For anyone who has just come to the game, the idea is to write about 1,750 words most days. This is a lot for some people. This is a little for others. I chose this amount because it is enough to feel like you’re accomplishing something, but not enough to be overwhelming. After having done this for some time, you are able to pick a pace you feel is challenging enough yet possible enough. An extra 250 words can do wonders for the time frame.
Day 2. Write to 56,500.
Day 3. Write to 56,250.
Day 4. Write to 57,000.
Day 5. Write a query.
Now that you’re this entrenched in your book, you probably have a pretty good idea of what is going on and plans for what is going to happen. You don’t know everything yet, and there’s a good chance many things will change, but writing a query now is good for you for several different reasons.
One, the query needs to be damn close to being perfect. Busy agents are looking for any reason to write you off without taking a lot of time. They want your book to be good; they just don’t think it will be. Prove them wrong. By writing one now you get to take your time with it, but not stall the actual process of sending the work out when you go to submit.
Next, by considering what are the most interesting parts of your book you will notice what you want to spend more or less time with. Knowing what elements you’re selling helps make choices during the editing process and when you aren’t sure what should be happening.
A query is a letter that states plot, indicates atmosphere, and introduces characters. It needs to be less than one page, so by taking the time to think, “These are the most exciting elements of my story,” it will occur to you, “I haven’t talk about this part enough in the actual manuscript.”
Because this is way early in the game, you don’t need to worry about being brilliant yet. Don’t think too hard, just get it off your chest.
Day 6. Write to 57,750 words.
Day 7. Write to 58,500 words.
Day 8. Write to 59,250 words.

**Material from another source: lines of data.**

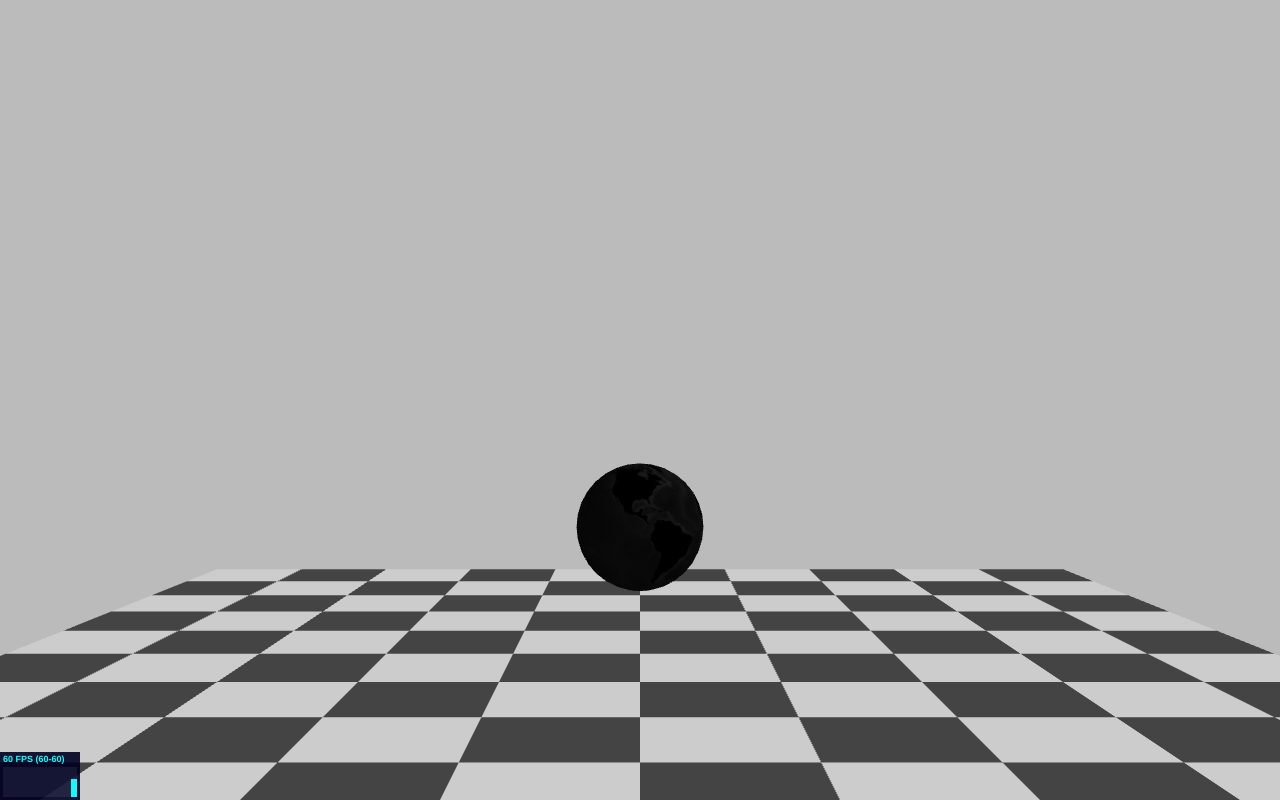
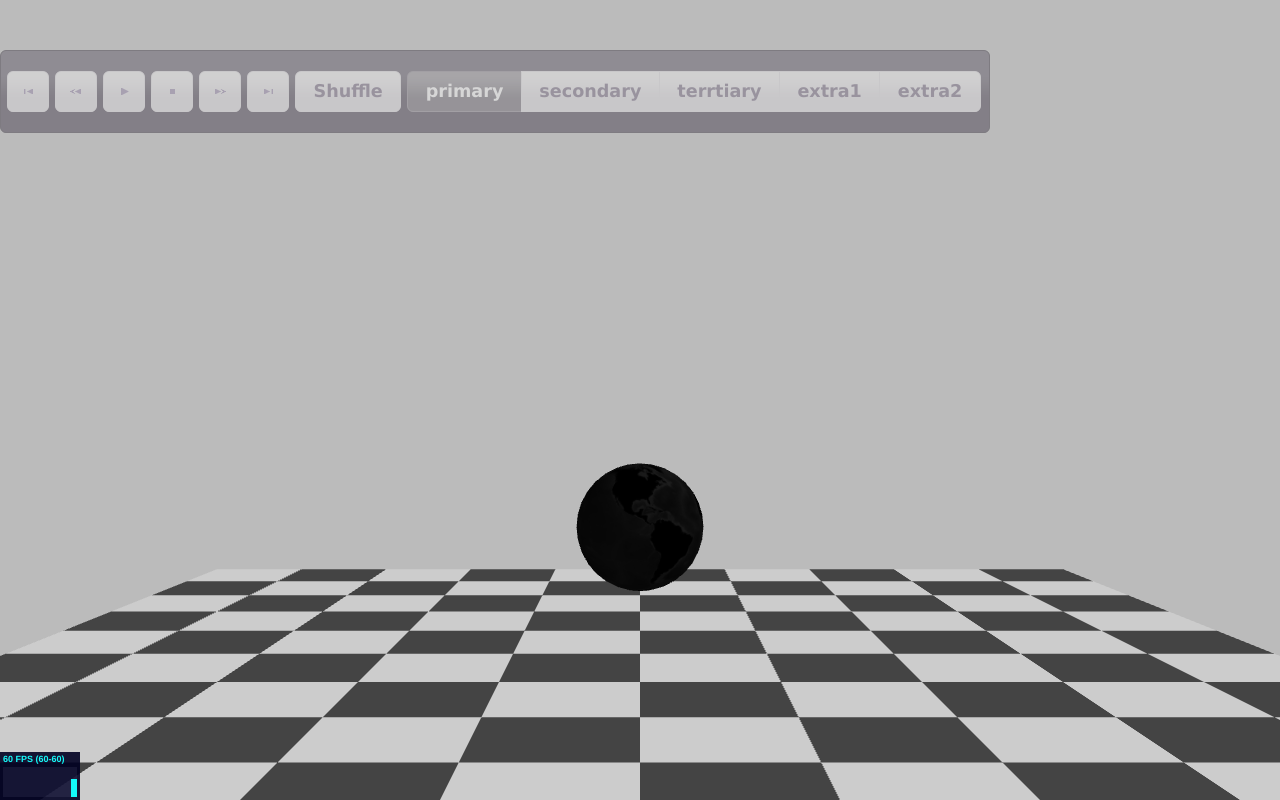
Before and after one commit to poberherr/WebGL-Action-RPG, a PHP site: page / in a window 1280 px wide. Run offline with PHP 8.4, Linux system fonts and the light colour scheme.

Commit message:
setting correct permissions and ... keine ahnung, po hat bier ich hab nix, muede , ah ding blum blub ...

```diff
--- a/index.php
+++ b/index.php
@@ -7,21 +7,34 @@ $html  = '';
  */
 
 $extJSDir="external/js/";
+$extCSSDir="external/css/";
+
 $jsDir="js/";
+$cssDir="css/";
 
 
 /**
  *    Keep in Mind the Order of things might be of importance
  **/
 
+$extCSS=array(
+		'eggplant/jquery-ui-1.8.23.custom',
+	);
+
+$intCSS=array(
+
+	);
+
 $extJS=array(
 		'jquery-1.8.2',
+		'jquery-ui-1.8.23.custom.min',
 		'tquery-bundle-require',
 		'THREEx.KeyboardState',
 		'ColladaLoader',
 	);
 
 $intJS= array(
+		'gui',
 		'key',
 		'cam',
 		'main',
@@ -33,9 +46,26 @@ $intJS= array(
  **/
 
 $html .= '<html>';
-$html .= '<head>';
-$html .= '<body>';
-$html .= '</body>';
+$html .= '<head/>';
+
+
+/*
+ *  Abgelenkt ah...ja so nennt man das also heute :-p
+ */
+
+foreach ($extCSS as $cssFileName)
+{
+	$html .= '<link type="text/css" href="';
+	$html .= $extCSSDir.$cssFileName.".css";
+	$html .= '" rel="stylesheet" />'."\n";
+}
+
+foreach ($intCSS as $cssFileName)
+{
+	$html .= '<link type="text/css" href="';
+	$html .= $cssDir.$cssFileName.".css";
+	$html .= '" rel="stylesheet" />';
+}
 
 foreach ($extJS as $jsFileName)
 {
@@ -56,6 +86,45 @@ foreach ($intJS as $jsFileName)
 	$html .= ' ></script>'."\n";
 }
 
+$html .= '
+<style>
+#toolbar {
+	padding: 20px 6px;
+}
+</style>';
+
+$html .= '<body>';
+
+$html .= '
+<div class="demo">
+
+
+	<span style="position:fixed;top:50px;px;z-index:100;opacity:0.4;" id="toolbar" class="ui-widget-header ui-corner-all">
+
+		<button id="beginning">go to beginning</button>
+		<button id="rewind">rewind</button>
+		<button id="play">play</button>
+		<button id="stop">stop</button>
+		<button id="forward">fast forward</button>
+		<button id="end">go to end</button>
+
+		<input type="checkbox" id="shuffle" /><label for="shuffle">Shuffle</label>
+
+		<span id="repeat">
+			<input type="radio" id="slot0" name="repeat" checked="checked" /><label for="slot0">primary</label>
+			<input type="radio" id="slot1" name="repeat" /><label for="slot1">secondary</label>
+			<input type="radio" id="slot2" name="repeat" /><label for="slot2">terrtiary</label>
+			<input type="radio" id="slot3" name="repeat" /><label for="slot3">extra1</label>
+			<input type="radio" id="slot4" name="repeat" /><label for="slot4">extra2</label>
+		</span>
+
+	</span>
+
+</div>
+';
+
+$html .= '</body>';
+
 $html .= '</html>';
 
 echo $html;
```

Day 9. Edit last 5,000 words.
Day 10. Write to 60,000 words.
Day 11. Write to 60,750 words.
Day 12. Write to 61,500 words.
Day 13. Edit from the 20,000 word point to the 40,000 word point.

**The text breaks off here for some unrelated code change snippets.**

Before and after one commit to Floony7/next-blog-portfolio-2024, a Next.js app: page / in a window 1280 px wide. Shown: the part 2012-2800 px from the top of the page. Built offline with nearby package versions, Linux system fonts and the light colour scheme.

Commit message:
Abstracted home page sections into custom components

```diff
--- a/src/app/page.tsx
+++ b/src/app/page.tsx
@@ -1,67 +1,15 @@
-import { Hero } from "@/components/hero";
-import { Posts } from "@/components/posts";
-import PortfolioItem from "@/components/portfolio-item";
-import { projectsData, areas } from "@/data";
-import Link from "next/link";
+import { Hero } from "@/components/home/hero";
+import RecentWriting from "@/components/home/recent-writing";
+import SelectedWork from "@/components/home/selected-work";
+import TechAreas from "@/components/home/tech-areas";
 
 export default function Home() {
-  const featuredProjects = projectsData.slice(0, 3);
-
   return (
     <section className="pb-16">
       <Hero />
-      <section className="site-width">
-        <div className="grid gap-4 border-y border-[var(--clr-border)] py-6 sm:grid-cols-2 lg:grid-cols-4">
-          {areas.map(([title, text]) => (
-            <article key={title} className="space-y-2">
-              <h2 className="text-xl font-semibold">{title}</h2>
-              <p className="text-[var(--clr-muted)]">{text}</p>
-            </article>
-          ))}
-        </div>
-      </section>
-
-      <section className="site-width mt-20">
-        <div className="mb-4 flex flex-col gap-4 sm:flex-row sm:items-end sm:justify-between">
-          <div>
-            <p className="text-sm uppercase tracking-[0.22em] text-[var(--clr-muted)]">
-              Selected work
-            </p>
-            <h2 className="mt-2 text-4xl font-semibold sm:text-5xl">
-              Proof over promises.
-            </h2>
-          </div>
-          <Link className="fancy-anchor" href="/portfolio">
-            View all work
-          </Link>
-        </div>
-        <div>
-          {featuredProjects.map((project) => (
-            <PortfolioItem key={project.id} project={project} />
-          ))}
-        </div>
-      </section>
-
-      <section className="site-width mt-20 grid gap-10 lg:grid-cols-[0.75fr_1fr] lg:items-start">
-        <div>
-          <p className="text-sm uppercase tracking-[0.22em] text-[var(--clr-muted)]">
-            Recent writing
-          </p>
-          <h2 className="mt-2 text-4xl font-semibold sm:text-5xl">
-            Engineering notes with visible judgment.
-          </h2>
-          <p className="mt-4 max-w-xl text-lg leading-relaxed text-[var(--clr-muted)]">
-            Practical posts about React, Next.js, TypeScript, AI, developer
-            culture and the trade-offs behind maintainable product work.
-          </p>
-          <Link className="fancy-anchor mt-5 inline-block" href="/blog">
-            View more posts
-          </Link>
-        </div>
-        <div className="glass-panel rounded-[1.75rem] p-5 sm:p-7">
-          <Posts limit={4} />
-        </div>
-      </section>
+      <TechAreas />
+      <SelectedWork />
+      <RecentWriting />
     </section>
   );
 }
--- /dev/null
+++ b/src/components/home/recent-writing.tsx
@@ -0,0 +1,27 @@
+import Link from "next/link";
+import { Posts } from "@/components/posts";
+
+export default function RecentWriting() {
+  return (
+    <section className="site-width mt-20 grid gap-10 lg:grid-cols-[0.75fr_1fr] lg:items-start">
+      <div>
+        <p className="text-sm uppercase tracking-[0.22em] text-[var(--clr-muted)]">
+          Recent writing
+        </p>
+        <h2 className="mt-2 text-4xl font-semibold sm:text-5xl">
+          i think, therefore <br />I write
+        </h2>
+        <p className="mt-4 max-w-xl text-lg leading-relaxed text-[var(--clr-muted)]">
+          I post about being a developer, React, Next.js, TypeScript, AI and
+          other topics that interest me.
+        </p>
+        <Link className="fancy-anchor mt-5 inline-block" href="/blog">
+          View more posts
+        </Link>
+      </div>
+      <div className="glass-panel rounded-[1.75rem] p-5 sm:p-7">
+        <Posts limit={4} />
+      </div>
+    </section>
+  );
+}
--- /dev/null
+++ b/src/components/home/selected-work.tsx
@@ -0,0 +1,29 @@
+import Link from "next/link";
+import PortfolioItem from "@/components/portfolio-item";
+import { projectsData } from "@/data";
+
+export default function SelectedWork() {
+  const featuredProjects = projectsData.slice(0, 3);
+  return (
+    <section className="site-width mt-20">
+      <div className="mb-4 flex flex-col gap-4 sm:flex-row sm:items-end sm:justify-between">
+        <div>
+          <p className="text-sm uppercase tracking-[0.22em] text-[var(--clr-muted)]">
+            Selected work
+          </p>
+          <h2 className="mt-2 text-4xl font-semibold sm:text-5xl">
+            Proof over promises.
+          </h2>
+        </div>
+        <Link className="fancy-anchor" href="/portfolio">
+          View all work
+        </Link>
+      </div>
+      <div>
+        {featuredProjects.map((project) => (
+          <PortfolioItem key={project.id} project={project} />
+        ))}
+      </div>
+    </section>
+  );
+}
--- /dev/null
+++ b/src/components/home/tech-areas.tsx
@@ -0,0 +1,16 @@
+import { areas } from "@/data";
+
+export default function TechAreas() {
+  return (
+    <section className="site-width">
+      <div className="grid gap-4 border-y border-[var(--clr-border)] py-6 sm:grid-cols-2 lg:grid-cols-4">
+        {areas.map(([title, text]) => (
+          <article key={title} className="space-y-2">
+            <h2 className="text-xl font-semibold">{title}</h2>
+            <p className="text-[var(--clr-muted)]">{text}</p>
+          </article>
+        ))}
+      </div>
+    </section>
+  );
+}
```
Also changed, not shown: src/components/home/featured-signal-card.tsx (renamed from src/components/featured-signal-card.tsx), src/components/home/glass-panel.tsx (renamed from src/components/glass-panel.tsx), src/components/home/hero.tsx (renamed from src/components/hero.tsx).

This is one of the longer days, but by reading through this and just giving it a little gloss over, you will remind yourself what you’ve written and have the book in its third draft by the time the novel is actually finished, making it more likely you will like it.
Look for things like loose threads that you’ve forgotten about, continuity issues, and just fix word choices that you weren’t in love with. Don’t worry about how terrible it is; it isn’t indicative of what it can be.
Day 14. Write to 62,250.
Day 15. Write to 63,000.
Day 16. Write to 63,750.
Day 17. Watch a terrible movie and think about how you would improve it.
One of the largest schisms between beginning writers is the issue of judgment. Some of us are terribly judgmental whores and others are completely confident in whatever crap Hollywood is throwing up.
There are those who do not need to learn how to tear apart films. For others, however, it is the hardest and most necessary part of experience. If you can’t figure out how to fix something you are objective about, how can you possibly know what to do with the work you are most jaded to?
Watch any film and come up with what you didn’t like about it, why you didn’t like it, and how to fix it.
If you are really good at this already, then watch a film you either hate or think you would hate and ask yourself (with the assumption they’re not big fat liars) why its fans like it.
Day 18. Write to 64,500.
Day 19. Write to 65,250.
Day 20. Edit last 5,000 words.
Day 21. Write to 66,000.
Day 22. Write to 66,750.
Day 23. Write to 67,500.
Day 24. Edit a short story.
Considering we have two shorts sitting there, waiting to be sent out, rereading them after all this time can give you a clear indication of your writing style. Work on either story you prefer.
Day 25. Write to 68,250.
Day 26. Write to 69,000.
Day 27. Write to 69,750.
Day 28. Edit last 5,000 words.
Day 29. Write to 70,500.
Day 30. Write to 71,250.
With less than half a year complete, we have almost a whole book finished. If you’re a fast writer, you might already be done.
You should be feeling good about yourself, and maybe a little nervous. It is not all that uncommon to want to quit at this point. I’ve had many books I’ve stopped right when the getting was good.
You’re almost done. Just remember to keep going.